> [Exercise aim]
Every line of the data below that holds the string "https" needs to be reported.

> [Material shown]

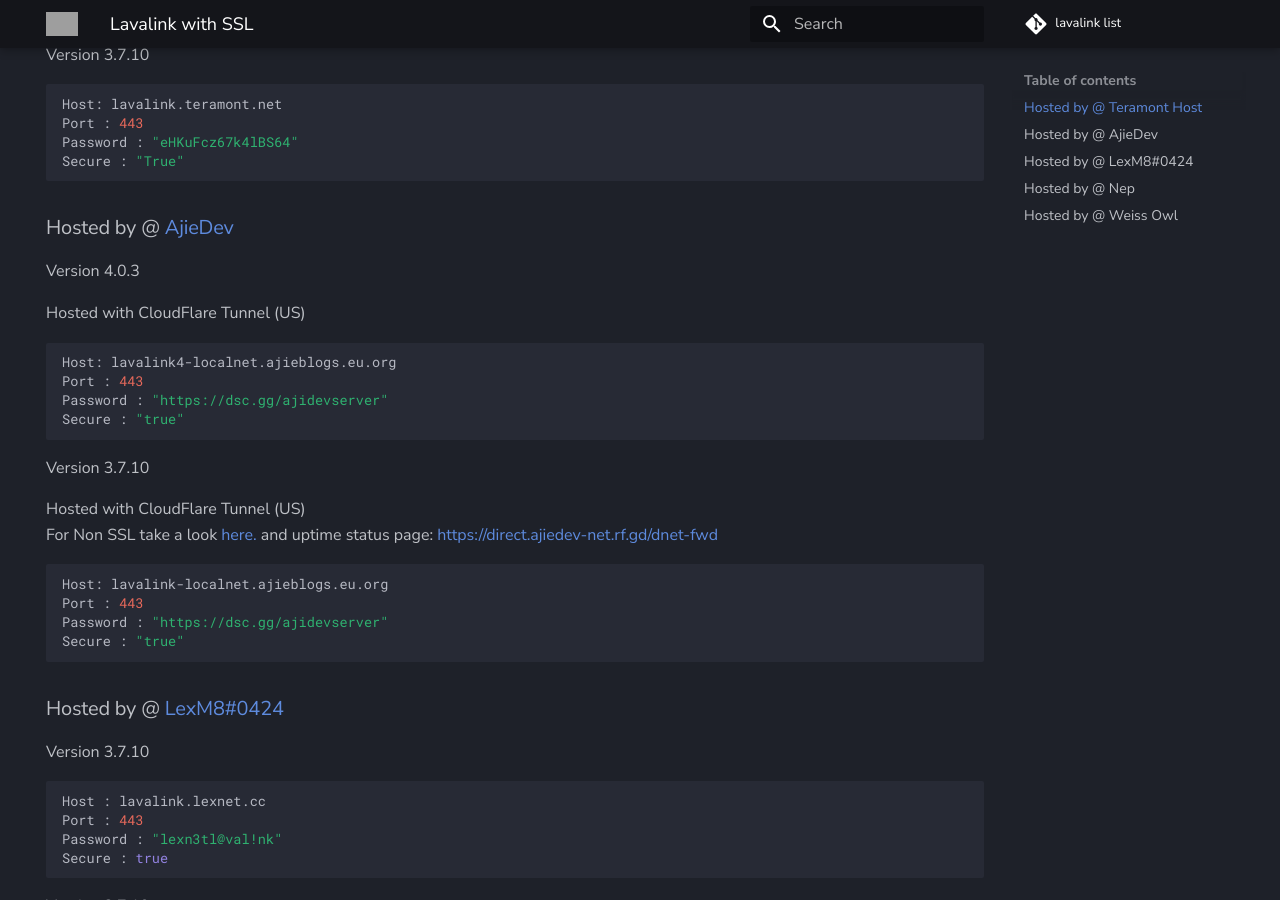
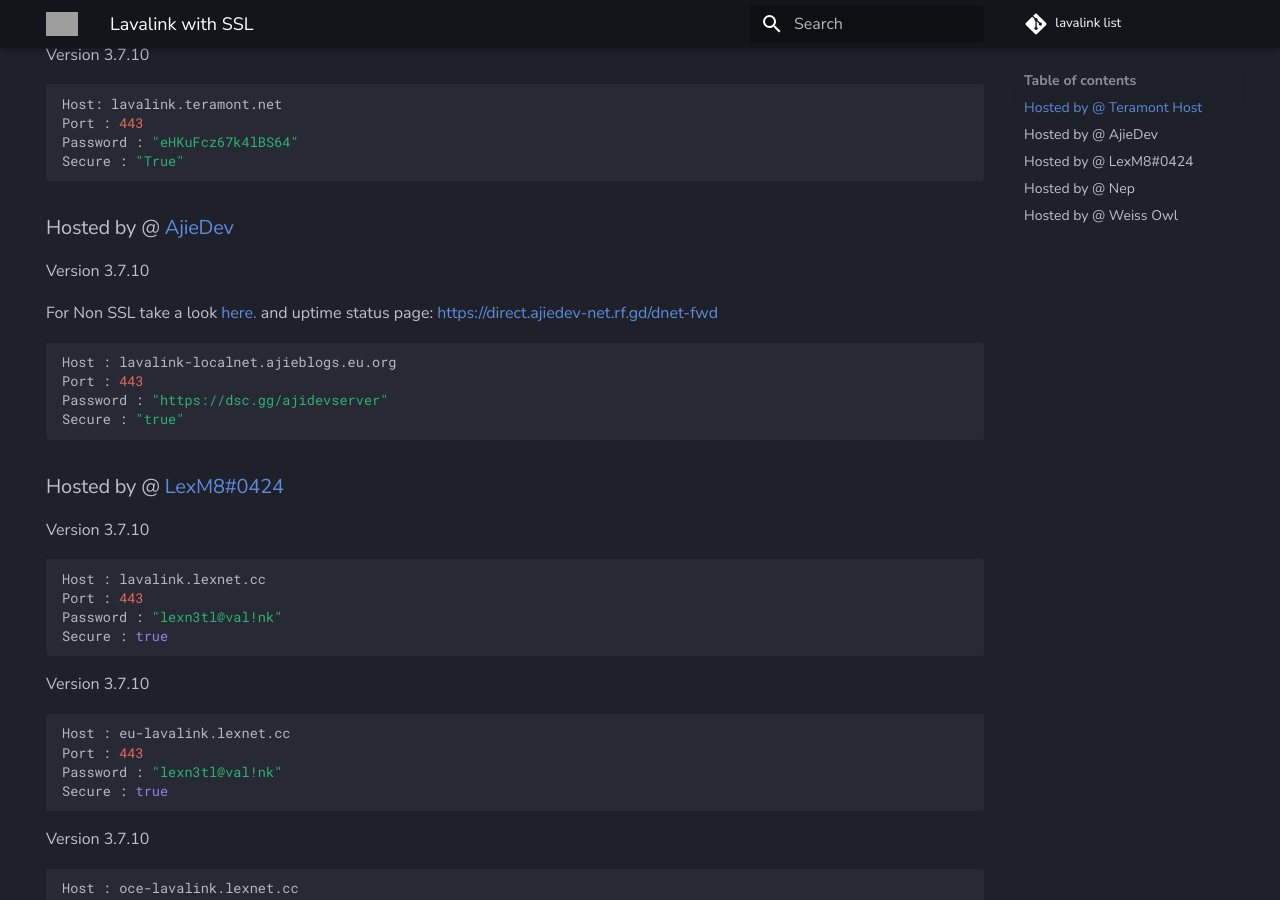
Before and after one commit to DarrenOfficial/lavalink-list, an MkDocs documentation site: the page built from docs/SSL/lavalink-with-ssl.md, in a window 1280 px wide and 900 px high, scrolled down 569 px. Built offline with MkDocs 1.6.1 and Material for MkDocs 9.7.7, drawn with Linux system fonts in a browser that asks for light colours; comment, search, counter and statistics services are not loaded; grey boxes are pictures that could not be loaded.

Commit message:
remove v4, useless,causes overload

````diff
--- a/docs/SSL/lavalink-with-ssl.md
+++ b/docs/SSL/lavalink-with-ssl.md
@@ -35,22 +35,11 @@ Secure : "True"
 ```
 
 ### Hosted by @ [AjieDev](https://github.com/AjieDev)
-Version 4.0.3 <br />
-
-Hosted with CloudFlare Tunnel (US) <br />
-```bash
-Host: lavalink4-localnet.ajieblogs.eu.org
-Port : 443
-Password : "https://dsc.gg/ajidevserver"
-Secure : "true"
-```
-
 Version 3.7.10
 
-Hosted with CloudFlare Tunnel (US) <br />
 For Non SSL take a look [here.](https://lavalink.darrennathanael.com/NoSSL/lavalink-without-ssl/#hosted-by-ajiedev) and uptime status page: [https://direct.ajiedev-net.rf.gd/dnet-fwd](https://direct.ajiedev-net.rf.gd/dnet-fwd)
 ```bash
-Host: lavalink-localnet.ajieblogs.eu.org
+Host : lavalink-localnet.ajieblogs.eu.org
 Port : 443
 Password : "https://dsc.gg/ajidevserver"
 Secure : "true"
````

> [Solution for this task]
 ### Hosted by @ [AjieDev](https://github.com/AjieDev)
-Password : "https://dsc.gg/ajidevserver"
 For Non SSL take a look [here.](https://lavalink.darrennathanael.com/NoSSL/lavalink-without-ssl/#hosted-by-ajiedev) and uptime status page: [https://direct.ajiedev-net.rf.gd/dnet-fwd](https://direct.ajiedev-net.rf.gd/dnet-fwd)
 Password : "https://dsc.gg/ajidevserver"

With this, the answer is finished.